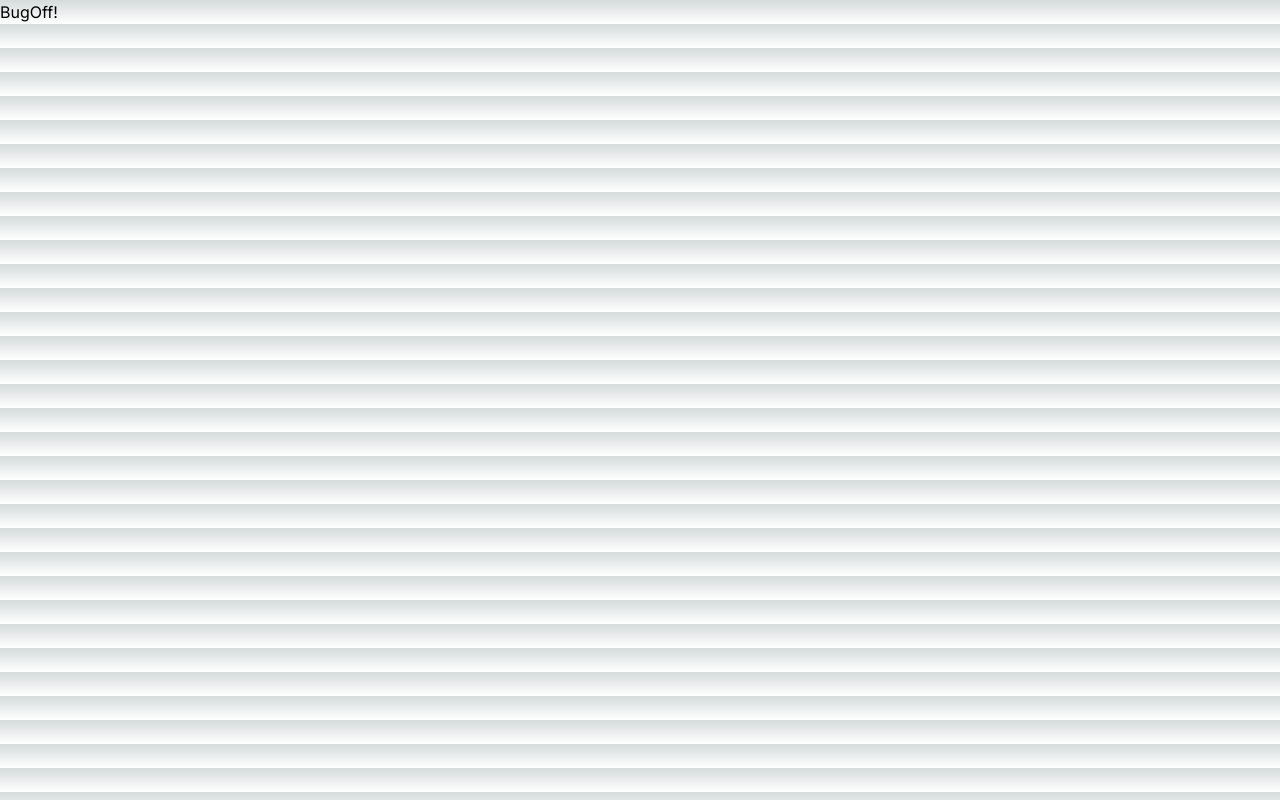
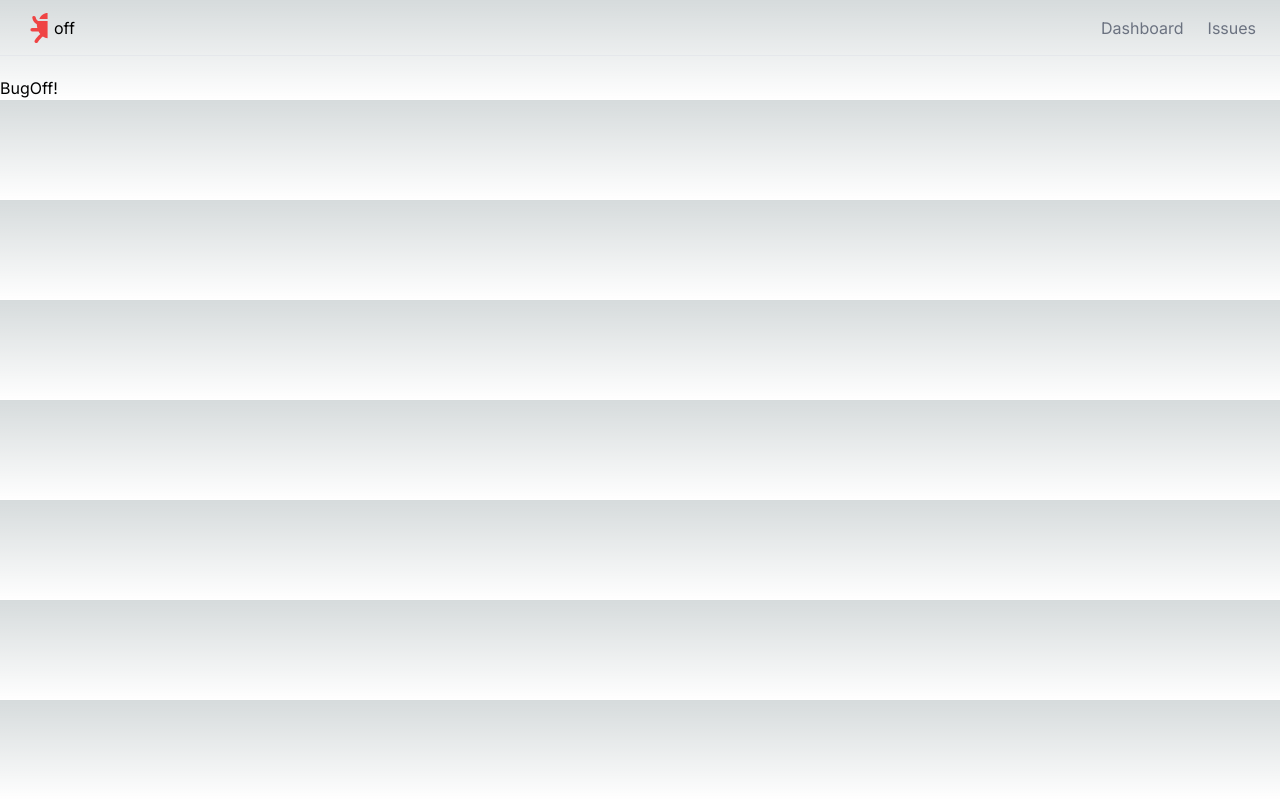
Before and after one commit to femmor/bugoff, a Next.js app: page / in a window 1280 px wide. Built offline with nearby package versions, Linux system fonts and the light colour scheme.

Commit message:
Create the navbar

```diff
--- /dev/null
+++ b/app/Navbar.tsx
@@ -0,0 +1,29 @@
+import Link from "next/link";
+import { SiOpenbugbounty } from "react-icons/si";
+import { links } from "./utils/Links";
+
+const Navbar = () => {
+  return (
+    <nav className="flex justify-between items-center px-6 py-4 h-14 mb-5 border-b">
+      <Link href="/" className="flex items-center">
+        <SiOpenbugbounty className="text-3xl text-red-500" />
+        <span className="" title="bugoff">
+          off
+        </span>
+      </Link>
+      <ul className="flex items-center space-x-6">
+        {links.map((link) => (
+          <li key={link.href}>
+            <Link
+              href={link.href}
+              className="text-gray-500 hover:text-gray-700 transition-colors"
+            >
+              {link.label}
+            </Link>
+          </li>
+        ))}
+      </ul>
+    </nav>
+  );
+};
+export default Navbar;
--- a/app/layout.tsx
+++ b/app/layout.tsx
@@ -1,22 +1,26 @@
-import './globals.css'
-import type { Metadata } from 'next'
-import { Inter } from 'next/font/google'
+import "./globals.css";
+import type { Metadata } from "next";
+import { Inter } from "next/font/google";
+import Navbar from "./Navbar";
 
-const inter = Inter({ subsets: ['latin'] })
+const inter = Inter({ subsets: ["latin"] });
 
 export const metadata: Metadata = {
-  title: 'Create Next App',
-  description: 'Generated by create next app',
-}
+  title: "Create Next App",
+  description: "Generated by create next app",
+};
 
 export default function RootLayout({
   children,
 }: {
-  children: React.ReactNode
+  children: React.ReactNode;
 }) {
   return (
     <html lang="en">
-      <body className={inter.className}>{children}</body>
+      <body className={inter.className}>
+        <Navbar />
+        <main>{children}</main>
+      </body>
     </html>
-  )
+  );
 }
--- /dev/null
+++ b/app/utils/Links.ts
@@ -0,0 +1,15 @@
+interface LinksProps {
+  label: string;
+  href: string;
+}
+
+export const links: LinksProps[] = [
+  {
+    label: "Dashboard",
+    href: "/dashboard",
+  },
+  {
+    label: "Issues",
+    href: "/issues",
+  },
+];
--- a/package.json
+++ b/package.json
@@ -19,6 +19,7 @@
     "postcss": "8.4.33",
     "react": "18.2.0",
     "react-dom": "18.2.0",
+    "react-icons": "^5.0.1",
     "tailwindcss": "3.4.1",
     "typescript": "5.3.3"
   }
```
Also changed, not shown: 1 other file (tests, documents, lock files or other folders).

::::::

• PROBLEM DESCRIPTION:
Restate all entries exactly; pictures stay out.

• WORKED SOLUTION:
Before and after one commit to femmor/bugoff, a Next.js app: page / in a window 1280 px wide. Built offline with nearby package versions, Linux system fonts and the light colour scheme.

Commit message:
Create the navbar

```diff
--- /dev/null
+++ b/app/Navbar.tsx
@@ -0,0 +1,29 @@
+import Link from "next/link";
+import { SiOpenbugbounty } from "react-icons/si";
+import { links } from "./utils/Links";
+
+const Navbar = () => {
+  return (
+    <nav className="flex justify-between items-center px-6 py-4 h-14 mb-5 border-b">
+      <Link href="/" className="flex items-center">
+        <SiOpenbugbounty className="text-3xl text-red-500" />
+        <span className="" title="bugoff">
+          off
+        </span>
+      </Link>
+      <ul className="flex items-center space-x-6">
+        {links.map((link) => (
+          <li key={link.href}>
+            <Link
+              href={link.href}
+              className="text-gray-500 hover:text-gray-700 transition-colors"
+            >
+              {link.label}
+            </Link>
+          </li>
+        ))}
+      </ul>
+    </nav>
+  );
+};
+export default Navbar;
--- a/app/layout.tsx
+++ b/app/layout.tsx
@@ -1,22 +1,26 @@
-import './globals.css'
-import type { Metadata } from 'next'
-import { Inter } from 'next/font/google'
+import "./globals.css";
+import type { Metadata } from "next";
+import { Inter } from "next/font/google";
+import Navbar from "./Navbar";
 
-const inter = Inter({ subsets: ['latin'] })
+const inter = Inter({ subsets: ["latin"] });
 
 export const metadata: Metadata = {
-  title: 'Create Next App',
-  description: 'Generated by create next app',
-}
+  title: "Create Next App",
+  description: "Generated by create next app",
+};
 
 export default function RootLayout({
   children,
 }: {
-  children: React.ReactNode
+  children: React.ReactNode;
 }) {
   return (
     <html lang="en">
-      <body className={inter.className}>{children}</body>
+      <body className={inter.className}>
+        <Navbar />
+        <main>{children}</main>
+      </body>
     </html>
-  )
+  );
 }
--- /dev/null
+++ b/app/utils/Links.ts
@@ -0,0 +1,15 @@
+interface LinksProps {
+  label: string;
+  href: string;
+}
+
+export const links: LinksProps[] = [
+  {
+    label: "Dashboard",
+    href: "/dashboard",
+  },
+  {
+    label: "Issues",
+    href: "/issues",
+  },
+];
--- a/package.json
+++ b/package.json
@@ -19,6 +19,7 @@
     "postcss": "8.4.33",
     "react": "18.2.0",
     "react-dom": "18.2.0",
+    "react-icons": "^5.0.1",
     "tailwindcss": "3.4.1",
     "typescript": "5.3.3"
   }
```
Also changed, not shown: 1 other file (tests, documents, lock files or other folders).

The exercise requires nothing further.